'''
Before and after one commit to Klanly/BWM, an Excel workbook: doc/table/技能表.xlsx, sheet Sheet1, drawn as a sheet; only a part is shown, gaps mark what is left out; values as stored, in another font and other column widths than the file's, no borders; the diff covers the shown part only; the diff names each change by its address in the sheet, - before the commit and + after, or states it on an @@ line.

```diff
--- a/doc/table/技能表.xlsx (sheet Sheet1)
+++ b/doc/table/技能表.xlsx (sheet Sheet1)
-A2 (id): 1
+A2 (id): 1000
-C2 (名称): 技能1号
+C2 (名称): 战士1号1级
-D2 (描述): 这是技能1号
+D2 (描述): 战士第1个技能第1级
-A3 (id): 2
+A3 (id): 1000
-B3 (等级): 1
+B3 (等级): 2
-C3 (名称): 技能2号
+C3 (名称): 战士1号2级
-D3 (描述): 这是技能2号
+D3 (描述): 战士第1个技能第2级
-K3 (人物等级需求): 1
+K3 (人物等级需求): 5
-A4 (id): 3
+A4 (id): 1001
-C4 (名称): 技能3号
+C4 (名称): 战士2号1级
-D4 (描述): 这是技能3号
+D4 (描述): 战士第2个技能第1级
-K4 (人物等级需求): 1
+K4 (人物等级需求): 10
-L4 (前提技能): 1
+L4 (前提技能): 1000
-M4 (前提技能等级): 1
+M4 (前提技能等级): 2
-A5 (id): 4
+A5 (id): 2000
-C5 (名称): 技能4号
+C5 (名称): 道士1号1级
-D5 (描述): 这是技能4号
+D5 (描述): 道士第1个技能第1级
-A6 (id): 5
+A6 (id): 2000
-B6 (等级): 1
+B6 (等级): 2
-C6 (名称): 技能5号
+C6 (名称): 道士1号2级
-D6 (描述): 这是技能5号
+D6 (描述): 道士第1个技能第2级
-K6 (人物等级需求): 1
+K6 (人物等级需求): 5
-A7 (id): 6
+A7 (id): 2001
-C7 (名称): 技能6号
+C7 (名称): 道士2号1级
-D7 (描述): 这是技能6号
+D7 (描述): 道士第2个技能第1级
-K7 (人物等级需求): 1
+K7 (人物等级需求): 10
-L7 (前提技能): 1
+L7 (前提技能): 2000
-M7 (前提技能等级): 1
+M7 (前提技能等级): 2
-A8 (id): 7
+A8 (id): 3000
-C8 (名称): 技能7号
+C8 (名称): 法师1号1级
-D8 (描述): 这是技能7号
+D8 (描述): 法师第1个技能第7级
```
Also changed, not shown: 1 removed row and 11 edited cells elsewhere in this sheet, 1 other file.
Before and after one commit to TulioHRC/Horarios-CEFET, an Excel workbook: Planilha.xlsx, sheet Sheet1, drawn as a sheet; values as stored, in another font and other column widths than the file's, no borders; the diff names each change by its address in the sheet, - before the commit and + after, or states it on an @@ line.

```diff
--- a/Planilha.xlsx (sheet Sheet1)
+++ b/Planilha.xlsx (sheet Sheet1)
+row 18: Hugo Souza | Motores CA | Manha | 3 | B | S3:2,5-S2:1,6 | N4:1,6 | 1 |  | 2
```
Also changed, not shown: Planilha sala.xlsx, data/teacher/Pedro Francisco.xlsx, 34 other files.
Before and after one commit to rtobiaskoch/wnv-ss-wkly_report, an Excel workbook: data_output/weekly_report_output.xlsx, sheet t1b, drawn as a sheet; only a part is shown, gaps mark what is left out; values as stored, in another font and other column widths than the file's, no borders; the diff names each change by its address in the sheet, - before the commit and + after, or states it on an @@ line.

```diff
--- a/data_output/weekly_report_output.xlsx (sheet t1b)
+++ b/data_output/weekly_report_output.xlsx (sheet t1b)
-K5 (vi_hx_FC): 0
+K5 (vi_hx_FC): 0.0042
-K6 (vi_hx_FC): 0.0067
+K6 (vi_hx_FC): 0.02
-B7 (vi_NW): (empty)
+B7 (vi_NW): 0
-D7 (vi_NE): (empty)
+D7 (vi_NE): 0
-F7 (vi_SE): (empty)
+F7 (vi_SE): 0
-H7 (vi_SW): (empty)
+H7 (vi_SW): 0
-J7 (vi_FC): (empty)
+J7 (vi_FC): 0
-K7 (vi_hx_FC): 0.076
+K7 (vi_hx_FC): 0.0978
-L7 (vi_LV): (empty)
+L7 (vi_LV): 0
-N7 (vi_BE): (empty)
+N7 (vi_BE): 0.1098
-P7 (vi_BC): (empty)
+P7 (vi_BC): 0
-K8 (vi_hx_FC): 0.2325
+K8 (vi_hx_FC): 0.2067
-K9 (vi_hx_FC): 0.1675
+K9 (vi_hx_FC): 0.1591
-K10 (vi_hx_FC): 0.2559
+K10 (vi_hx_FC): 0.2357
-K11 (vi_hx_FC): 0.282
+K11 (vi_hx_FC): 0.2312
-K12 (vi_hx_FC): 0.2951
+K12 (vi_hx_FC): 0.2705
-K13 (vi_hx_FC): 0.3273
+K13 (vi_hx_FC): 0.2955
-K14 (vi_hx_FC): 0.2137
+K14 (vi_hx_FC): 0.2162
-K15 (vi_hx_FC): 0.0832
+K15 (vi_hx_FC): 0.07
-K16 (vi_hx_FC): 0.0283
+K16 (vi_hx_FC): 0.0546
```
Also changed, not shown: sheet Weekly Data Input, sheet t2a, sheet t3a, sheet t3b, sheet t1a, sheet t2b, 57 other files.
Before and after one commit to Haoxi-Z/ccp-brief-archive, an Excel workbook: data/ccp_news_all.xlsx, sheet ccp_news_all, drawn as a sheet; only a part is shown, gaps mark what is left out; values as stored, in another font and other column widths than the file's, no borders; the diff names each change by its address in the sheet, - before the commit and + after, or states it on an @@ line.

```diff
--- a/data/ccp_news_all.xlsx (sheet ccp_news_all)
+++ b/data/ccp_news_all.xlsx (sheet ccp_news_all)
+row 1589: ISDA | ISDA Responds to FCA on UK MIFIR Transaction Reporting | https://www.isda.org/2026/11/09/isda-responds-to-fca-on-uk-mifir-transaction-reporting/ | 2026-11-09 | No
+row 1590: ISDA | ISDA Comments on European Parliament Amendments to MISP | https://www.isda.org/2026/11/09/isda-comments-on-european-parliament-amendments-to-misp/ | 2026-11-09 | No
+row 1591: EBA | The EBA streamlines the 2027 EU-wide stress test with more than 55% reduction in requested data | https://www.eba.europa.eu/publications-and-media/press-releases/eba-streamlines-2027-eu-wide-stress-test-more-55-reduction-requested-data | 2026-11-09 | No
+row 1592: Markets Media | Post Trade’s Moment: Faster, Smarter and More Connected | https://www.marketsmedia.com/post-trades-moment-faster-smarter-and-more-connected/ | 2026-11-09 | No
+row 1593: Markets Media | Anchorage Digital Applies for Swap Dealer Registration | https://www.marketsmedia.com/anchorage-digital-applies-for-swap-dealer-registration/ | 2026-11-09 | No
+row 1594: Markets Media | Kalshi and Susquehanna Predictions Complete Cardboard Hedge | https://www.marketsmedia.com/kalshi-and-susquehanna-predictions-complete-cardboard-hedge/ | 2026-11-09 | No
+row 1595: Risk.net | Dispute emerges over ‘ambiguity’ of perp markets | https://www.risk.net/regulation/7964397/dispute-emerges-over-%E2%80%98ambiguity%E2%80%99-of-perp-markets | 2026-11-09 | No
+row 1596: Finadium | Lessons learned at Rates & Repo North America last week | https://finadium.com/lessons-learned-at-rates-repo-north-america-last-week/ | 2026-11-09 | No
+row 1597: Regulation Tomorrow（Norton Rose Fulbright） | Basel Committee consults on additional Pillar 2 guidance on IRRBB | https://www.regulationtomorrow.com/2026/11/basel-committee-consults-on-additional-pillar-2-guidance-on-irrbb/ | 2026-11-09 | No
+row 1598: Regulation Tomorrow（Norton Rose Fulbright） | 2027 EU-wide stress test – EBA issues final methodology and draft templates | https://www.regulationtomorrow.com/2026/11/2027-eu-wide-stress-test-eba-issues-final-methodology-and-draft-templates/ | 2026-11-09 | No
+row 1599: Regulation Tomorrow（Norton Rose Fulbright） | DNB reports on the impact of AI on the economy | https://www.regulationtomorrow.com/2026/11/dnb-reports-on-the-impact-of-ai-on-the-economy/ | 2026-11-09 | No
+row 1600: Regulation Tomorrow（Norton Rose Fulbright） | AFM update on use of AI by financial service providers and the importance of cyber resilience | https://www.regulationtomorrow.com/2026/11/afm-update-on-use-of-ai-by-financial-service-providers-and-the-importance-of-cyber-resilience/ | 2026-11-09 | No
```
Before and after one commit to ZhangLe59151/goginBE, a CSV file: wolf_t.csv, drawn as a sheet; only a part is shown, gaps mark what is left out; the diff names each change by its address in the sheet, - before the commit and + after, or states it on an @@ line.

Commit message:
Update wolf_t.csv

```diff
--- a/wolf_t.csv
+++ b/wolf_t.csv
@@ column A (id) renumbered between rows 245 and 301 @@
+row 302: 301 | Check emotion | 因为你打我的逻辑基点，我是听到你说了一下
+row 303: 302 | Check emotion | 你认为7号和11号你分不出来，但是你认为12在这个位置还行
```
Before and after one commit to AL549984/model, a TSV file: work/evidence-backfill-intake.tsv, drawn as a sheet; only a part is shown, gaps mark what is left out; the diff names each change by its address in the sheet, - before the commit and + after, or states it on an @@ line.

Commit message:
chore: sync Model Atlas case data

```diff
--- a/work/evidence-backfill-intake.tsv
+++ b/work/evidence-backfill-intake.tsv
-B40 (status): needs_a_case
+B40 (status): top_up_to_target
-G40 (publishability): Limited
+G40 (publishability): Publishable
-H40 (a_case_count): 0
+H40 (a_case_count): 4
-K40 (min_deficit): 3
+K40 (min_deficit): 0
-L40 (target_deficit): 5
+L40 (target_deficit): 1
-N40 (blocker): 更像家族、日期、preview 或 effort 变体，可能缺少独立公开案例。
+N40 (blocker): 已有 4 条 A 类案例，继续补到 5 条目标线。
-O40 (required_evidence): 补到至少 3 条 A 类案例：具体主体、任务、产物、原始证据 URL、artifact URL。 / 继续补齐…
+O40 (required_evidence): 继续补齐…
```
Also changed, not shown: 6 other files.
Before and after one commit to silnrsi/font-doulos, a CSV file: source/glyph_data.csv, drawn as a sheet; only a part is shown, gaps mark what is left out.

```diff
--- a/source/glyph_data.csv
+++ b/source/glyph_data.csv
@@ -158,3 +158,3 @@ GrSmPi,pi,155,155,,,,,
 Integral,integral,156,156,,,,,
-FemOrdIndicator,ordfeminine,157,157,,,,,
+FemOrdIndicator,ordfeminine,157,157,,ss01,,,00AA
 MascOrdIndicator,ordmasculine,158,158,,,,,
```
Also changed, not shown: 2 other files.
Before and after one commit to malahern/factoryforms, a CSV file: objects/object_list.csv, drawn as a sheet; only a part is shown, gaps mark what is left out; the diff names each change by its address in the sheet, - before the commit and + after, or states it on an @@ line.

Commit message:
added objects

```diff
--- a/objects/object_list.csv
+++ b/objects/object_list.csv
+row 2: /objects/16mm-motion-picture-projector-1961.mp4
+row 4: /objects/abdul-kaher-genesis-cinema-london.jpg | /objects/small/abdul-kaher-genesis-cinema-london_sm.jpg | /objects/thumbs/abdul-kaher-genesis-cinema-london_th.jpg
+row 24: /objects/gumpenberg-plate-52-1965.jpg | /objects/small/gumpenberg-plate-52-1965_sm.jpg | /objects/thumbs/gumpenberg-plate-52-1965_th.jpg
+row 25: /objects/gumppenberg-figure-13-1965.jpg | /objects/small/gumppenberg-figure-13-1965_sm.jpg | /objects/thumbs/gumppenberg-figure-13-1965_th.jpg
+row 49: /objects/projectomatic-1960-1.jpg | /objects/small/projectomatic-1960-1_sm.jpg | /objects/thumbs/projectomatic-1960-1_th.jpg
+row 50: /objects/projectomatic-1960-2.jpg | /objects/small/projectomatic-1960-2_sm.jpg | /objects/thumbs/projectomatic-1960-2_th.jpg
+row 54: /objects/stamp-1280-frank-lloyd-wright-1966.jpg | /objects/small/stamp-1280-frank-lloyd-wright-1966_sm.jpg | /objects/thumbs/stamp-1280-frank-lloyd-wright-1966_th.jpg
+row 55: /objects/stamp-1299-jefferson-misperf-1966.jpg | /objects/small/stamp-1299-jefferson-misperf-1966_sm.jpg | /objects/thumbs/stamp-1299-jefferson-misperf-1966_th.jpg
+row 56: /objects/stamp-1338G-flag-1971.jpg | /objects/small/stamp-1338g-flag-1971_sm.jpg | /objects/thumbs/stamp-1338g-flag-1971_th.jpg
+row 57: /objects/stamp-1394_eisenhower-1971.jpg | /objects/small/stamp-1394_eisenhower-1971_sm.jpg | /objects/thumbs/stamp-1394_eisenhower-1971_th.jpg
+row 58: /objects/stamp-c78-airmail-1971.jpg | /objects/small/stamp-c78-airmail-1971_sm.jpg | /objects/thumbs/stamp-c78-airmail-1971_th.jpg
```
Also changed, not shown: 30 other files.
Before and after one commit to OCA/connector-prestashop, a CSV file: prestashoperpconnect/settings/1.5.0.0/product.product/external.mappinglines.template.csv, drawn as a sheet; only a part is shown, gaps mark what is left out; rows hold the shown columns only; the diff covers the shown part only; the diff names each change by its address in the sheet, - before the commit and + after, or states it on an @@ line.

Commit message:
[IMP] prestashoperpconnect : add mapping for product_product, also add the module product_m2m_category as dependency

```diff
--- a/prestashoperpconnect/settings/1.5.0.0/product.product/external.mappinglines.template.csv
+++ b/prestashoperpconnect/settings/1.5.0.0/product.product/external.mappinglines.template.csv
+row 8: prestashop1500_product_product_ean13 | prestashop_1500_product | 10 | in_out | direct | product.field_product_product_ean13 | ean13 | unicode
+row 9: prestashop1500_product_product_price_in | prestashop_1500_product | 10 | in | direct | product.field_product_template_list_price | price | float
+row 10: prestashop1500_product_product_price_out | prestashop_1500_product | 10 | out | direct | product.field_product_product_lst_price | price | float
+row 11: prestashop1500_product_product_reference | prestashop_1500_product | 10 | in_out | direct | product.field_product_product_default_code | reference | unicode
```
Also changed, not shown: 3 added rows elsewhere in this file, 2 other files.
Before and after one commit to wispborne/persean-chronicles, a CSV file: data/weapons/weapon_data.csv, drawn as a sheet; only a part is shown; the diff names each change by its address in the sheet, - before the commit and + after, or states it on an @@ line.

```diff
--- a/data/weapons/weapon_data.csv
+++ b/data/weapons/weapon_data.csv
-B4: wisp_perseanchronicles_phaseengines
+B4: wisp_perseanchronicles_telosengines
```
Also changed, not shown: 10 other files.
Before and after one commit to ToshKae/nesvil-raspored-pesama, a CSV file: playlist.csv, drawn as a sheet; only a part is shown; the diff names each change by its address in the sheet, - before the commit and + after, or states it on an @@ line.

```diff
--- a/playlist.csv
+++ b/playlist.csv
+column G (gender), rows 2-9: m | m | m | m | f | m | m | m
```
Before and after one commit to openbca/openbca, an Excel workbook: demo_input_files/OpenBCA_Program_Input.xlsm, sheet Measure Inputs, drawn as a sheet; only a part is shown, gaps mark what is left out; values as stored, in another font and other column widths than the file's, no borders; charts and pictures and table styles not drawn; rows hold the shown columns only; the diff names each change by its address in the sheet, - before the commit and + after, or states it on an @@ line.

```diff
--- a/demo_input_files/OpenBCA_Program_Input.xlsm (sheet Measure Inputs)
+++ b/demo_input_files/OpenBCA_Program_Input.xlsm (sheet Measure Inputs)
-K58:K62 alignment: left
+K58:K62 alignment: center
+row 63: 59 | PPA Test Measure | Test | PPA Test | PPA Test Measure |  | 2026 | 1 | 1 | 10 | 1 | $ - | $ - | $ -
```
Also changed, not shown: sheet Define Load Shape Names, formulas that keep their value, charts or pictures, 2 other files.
'''
What you are asked to do: Only the lines from the first line of the material above through the line that contains "Also changed, not shown: Planilha" should be quoted, each one exactly.

Exercise response:
Before and after one commit to Klanly/BWM, an Excel workbook: doc/table/技能表.xlsx, sheet Sheet1, drawn as a sheet; only a part is shown, gaps mark what is left out; values as stored, in another font and other column widths than the file's, no borders; the diff covers the shown part only; the diff names each change by its address in the sheet, - before the commit and + after, or states it on an @@ line.

```diff
--- a/doc/table/技能表.xlsx (sheet Sheet1)
+++ b/doc/table/技能表.xlsx (sheet Sheet1)
-A2 (id): 1
+A2 (id): 1000
-C2 (名称): 技能1号
+C2 (名称): 战士1号1级
-D2 (描述): 这是技能1号
+D2 (描述): 战士第1个技能第1级
-A3 (id): 2
+A3 (id): 1000
-B3 (等级): 1
+B3 (等级): 2
-C3 (名称): 技能2号
+C3 (名称): 战士1号2级
-D3 (描述): 这是技能2号
+D3 (描述): 战士第1个技能第2级
-K3 (人物等级需求): 1
+K3 (人物等级需求): 5
-A4 (id): 3
+A4 (id): 1001
-C4 (名称): 技能3号
+C4 (名称): 战士2号1级
-D4 (描述): 这是技能3号
+D4 (描述): 战士第2个技能第1级
-K4 (人物等级需求): 1
+K4 (人物等级需求): 10
-L4 (前提技能): 1
+L4 (前提技能): 1000
-M4 (前提技能等级): 1
+M4 (前提技能等级): 2
-A5 (id): 4
+A5 (id): 2000
-C5 (名称): 技能4号
+C5 (名称): 道士1号1级
-D5 (描述): 这是技能4号
+D5 (描述): 道士第1个技能第1级
-A6 (id): 5
+A6 (id): 2000
-B6 (等级): 1
+B6 (等级): 2
-C6 (名称): 技能5号
+C6 (名称): 道士1号2级
-D6 (描述): 这是技能5号
+D6 (描述): 道士第1个技能第2级
-K6 (人物等级需求): 1
+K6 (人物等级需求): 5
-A7 (id): 6
+A7 (id): 2001
-C7 (名称): 技能6号
+C7 (名称): 道士2号1级
-D7 (描述): 这是技能6号
+D7 (描述): 道士第2个技能第1级
-K7 (人物等级需求): 1
+K7 (人物等级需求): 10
-L7 (前提技能): 1
+L7 (前提技能): 2000
-M7 (前提技能等级): 1
+M7 (前提技能等级): 2
-A8 (id): 7
+A8 (id): 3000
-C8 (名称): 技能7号
+C8 (名称): 法师1号1级
-D8 (描述): 这是技能7号
+D8 (描述): 法师第1个技能第7级
```
Also changed, not shown: 1 removed row and 11 edited cells elsewhere in this sheet, 1 other file.
Before and after one commit to TulioHRC/Horarios-CEFET, an Excel workbook: Planilha.xlsx, sheet Sheet1, drawn as a sheet; values as stored, in another font and other column widths than the file's, no borders; the diff names each change by its address in the sheet, - before the commit and + after, or states it on an @@ line.

```diff
--- a/Planilha.xlsx (sheet Sheet1)
+++ b/Planilha.xlsx (sheet Sheet1)
+row 18: Hugo Souza | Motores CA | Manha | 3 | B | S3:2,5-S2:1,6 | N4:1,6 | 1 |  | 2
```
Also changed, not shown: Planilha sala.xlsx, data/teacher/Pedro Francisco.xlsx, 34 other files.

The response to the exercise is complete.